Von Kaenel began playwriting in her Theater 2 class sophomore year. The play she wrote that year focused on the relationship between sisters searching for their biological parents, and Von Kaenel’s drama teacher encouraged her to produce and direct it for the school’s spring arts showcase. “It was not very good!” admits Von Kaenel. “It was so cheesy! I was very into dramatics – everything needs to be so dramatic and emotional! And that leads to some over-the-top cheesy moments.” Ever humble, Von Kaenel adds, “I’ve grown enough to see my mistakes in my writing.” Von Kaenel’s junior year, she directed another play about friends who take a shortcut through the woods on their way home from school and encounter a witch who sends them to an alternate dimension.
Though she originally thought she would be an actress, Von Kaenel gets a great deal of satisfaction from the process of writing and directing. “Whenever I finish something, it’s this great feeling of accomplishment,” said Von Kaenel. “I made something, and it’s going to stay here, and other people can read it. And I think that’s really cool. It’s something you can’t get from performing on stage.”
Next year, Von Kaenel plans to attend CPCC. Though you might assume she has a promising career in theater awaiting her, Von Kaenel isn’t so sure. “It is one of many, many, many possibilities,” says Von Kaenel, who is interested not only in the performing arts but also veterinary science, forensic anthropology, writing, art, history, and travel. “I don’t want to focus on one thing,” says Von Kaenel. “I want to do lots of things.
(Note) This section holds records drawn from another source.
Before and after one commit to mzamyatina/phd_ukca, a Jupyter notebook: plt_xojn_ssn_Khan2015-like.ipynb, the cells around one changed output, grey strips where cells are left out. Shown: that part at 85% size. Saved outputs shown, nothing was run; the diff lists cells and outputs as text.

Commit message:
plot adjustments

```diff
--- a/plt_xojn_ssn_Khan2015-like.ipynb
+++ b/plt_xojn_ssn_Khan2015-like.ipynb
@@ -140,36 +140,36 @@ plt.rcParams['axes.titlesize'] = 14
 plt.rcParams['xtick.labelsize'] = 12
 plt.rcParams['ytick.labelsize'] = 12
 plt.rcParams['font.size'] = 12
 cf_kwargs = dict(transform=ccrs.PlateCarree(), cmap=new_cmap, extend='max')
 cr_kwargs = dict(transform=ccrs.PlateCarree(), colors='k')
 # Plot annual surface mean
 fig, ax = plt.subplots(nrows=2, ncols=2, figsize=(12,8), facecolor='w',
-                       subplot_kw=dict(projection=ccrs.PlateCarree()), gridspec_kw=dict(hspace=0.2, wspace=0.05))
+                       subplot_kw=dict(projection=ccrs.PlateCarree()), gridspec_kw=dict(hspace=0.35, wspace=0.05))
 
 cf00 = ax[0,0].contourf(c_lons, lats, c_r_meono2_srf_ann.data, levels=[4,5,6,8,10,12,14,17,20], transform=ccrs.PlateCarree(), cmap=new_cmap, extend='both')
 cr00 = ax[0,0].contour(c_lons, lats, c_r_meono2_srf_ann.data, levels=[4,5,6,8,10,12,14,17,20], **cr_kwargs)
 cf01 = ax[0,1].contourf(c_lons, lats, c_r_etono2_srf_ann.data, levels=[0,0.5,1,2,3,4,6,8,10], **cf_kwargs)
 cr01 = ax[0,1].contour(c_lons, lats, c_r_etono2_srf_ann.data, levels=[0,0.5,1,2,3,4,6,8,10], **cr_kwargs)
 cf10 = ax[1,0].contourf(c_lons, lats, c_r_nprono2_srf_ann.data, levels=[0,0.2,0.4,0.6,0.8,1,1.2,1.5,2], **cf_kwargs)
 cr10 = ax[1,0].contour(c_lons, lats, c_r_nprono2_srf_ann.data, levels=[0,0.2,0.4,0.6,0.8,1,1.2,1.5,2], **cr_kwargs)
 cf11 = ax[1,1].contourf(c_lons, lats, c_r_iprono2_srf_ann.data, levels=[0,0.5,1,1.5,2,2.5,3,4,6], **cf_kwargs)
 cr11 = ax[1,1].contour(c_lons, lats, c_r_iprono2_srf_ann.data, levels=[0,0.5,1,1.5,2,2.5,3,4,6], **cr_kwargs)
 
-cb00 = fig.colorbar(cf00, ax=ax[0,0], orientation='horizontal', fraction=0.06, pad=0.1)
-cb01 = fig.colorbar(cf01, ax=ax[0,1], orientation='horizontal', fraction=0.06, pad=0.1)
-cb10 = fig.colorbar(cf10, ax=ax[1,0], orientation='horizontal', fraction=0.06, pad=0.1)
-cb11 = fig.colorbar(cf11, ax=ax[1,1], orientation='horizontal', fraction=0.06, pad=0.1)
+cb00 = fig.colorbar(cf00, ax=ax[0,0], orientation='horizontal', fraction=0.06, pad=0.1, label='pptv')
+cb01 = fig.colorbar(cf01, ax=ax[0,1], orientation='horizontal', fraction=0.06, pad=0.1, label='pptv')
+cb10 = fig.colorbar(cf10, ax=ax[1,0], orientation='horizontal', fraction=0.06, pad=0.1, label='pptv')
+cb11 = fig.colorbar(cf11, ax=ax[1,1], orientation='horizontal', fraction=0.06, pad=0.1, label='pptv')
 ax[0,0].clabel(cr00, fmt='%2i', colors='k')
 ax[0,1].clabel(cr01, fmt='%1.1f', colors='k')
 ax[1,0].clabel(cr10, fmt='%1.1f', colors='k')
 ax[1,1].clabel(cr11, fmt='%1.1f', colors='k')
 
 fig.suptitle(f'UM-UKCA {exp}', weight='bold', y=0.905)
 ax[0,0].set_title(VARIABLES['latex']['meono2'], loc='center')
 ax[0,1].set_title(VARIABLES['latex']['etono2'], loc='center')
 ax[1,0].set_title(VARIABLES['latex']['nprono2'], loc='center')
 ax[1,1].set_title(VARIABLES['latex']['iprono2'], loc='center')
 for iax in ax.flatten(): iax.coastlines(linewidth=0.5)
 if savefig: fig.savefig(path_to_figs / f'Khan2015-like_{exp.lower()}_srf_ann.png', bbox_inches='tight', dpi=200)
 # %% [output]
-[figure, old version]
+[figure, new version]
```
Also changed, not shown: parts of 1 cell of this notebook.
Because I think I have lots of potential, and I don’t want to waste any of it.”